Reproduce the records that follow in full, excluding any picture they contain.
[MATERIAL FOR THE TASK — start]
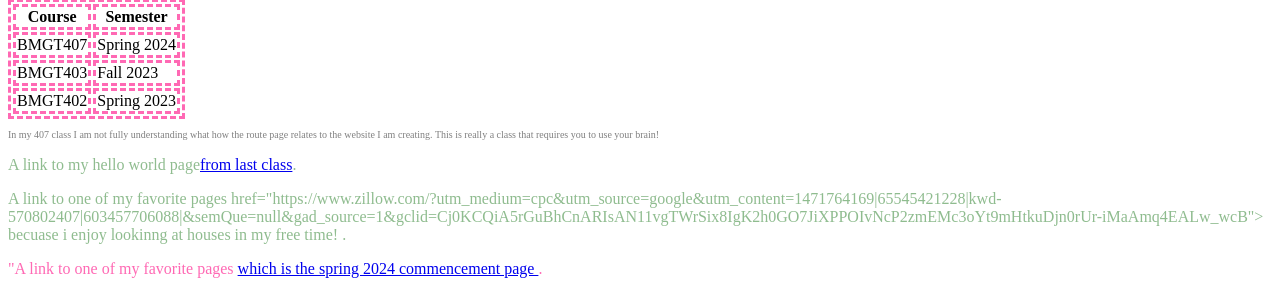
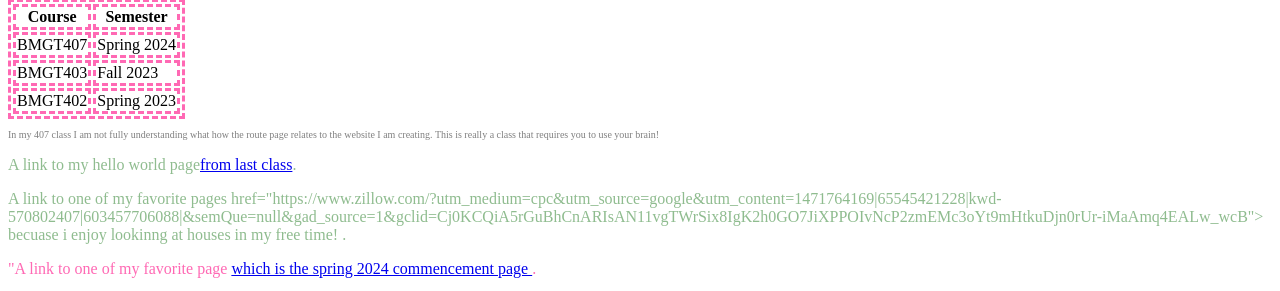
Before and after one commit to otoluwan/helloWorld, a Flask app: page /about-css in a window 1280 px wide. Shown: the part 606-897 px from the top of the page. Run offline with Flask 3, Linux system fonts and the light colour scheme.

Commit message:
Committing correct route for css page with all changes made

```diff
--- a/templates/about-css.html
+++ b/templates/about-css.html
@@ -53,7 +53,7 @@
         <p>A link to my hello world page<a href="/hello">from last class</a>.</p>
 
 <p>A link to one of my favorite pages <a> href="https://www.zillow.com/?utm_medium=cpc&utm_source=google&utm_content=1471764169|65545421228|kwd-570802407|603457706088|&semQue=null&gad_source=1&gclid=Cj0KCQiA5rGuBhCnARIsAN11vgTWrSix8IgK2h0GO7JiXPPOIvNcP2zmEMc3oYt9mHtkuDjn0rUr-iMaAmq4EALw_wcB"> becuase i enjoy lookinng at houses in my free time! </a>.</p>
-<p class="important-link">"A link to one of my favorite pages <a href="https://www.rhsmith.umd.edu/commencement" target="_blank">which is the spring 2024 commencement page </a>.</p>
+<p class="important-link">"A link to one of my favorite page <a href="https://www.rhsmith.umd.edu/commencement" target="_blank">which is the spring 2024 commencement page </a>.</p>
  <!-- Below is the picture of the Smith logo -->
 <img src="https://terpconnect.umd.edu/~jbono/bmgt407/images/smith-logo.png"  alt="Smith Logo" class="logo">
 </body>
```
[MATERIAL FOR THE TASK — finish]
- [OUTPUT OF THE EXERCISE]
Before and after one commit to otoluwan/helloWorld, a Flask app: page /about-css in a window 1280 px wide. Shown: the part 606-897 px from the top of the page. Run offline with Flask 3, Linux system fonts and the light colour scheme.

Commit message:
Committing correct route for css page with all changes made

```diff
--- a/templates/about-css.html
+++ b/templates/about-css.html
@@ -53,7 +53,7 @@
         <p>A link to my hello world page<a href="/hello">from last class</a>.</p>
 
 <p>A link to one of my favorite pages <a> href="https://www.zillow.com/?utm_medium=cpc&utm_source=google&utm_content=1471764169|65545421228|kwd-570802407|603457706088|&semQue=null&gad_source=1&gclid=Cj0KCQiA5rGuBhCnARIsAN11vgTWrSix8IgK2h0GO7JiXPPOIvNcP2zmEMc3oYt9mHtkuDjn0rUr-iMaAmq4EALw_wcB"> becuase i enjoy lookinng at houses in my free time! </a>.</p>
-<p class="important-link">"A link to one of my favorite pages <a href="https://www.rhsmith.umd.edu/commencement" target="_blank">which is the spring 2024 commencement page </a>.</p>
+<p class="important-link">"A link to one of my favorite page <a href="https://www.rhsmith.umd.edu/commencement" target="_blank">which is the spring 2024 commencement page </a>.</p>
  <!-- Below is the picture of the Smith logo -->
 <img src="https://terpconnect.umd.edu/~jbono/bmgt407/images/smith-logo.png"  alt="Smith Logo" class="logo">
 </body>
```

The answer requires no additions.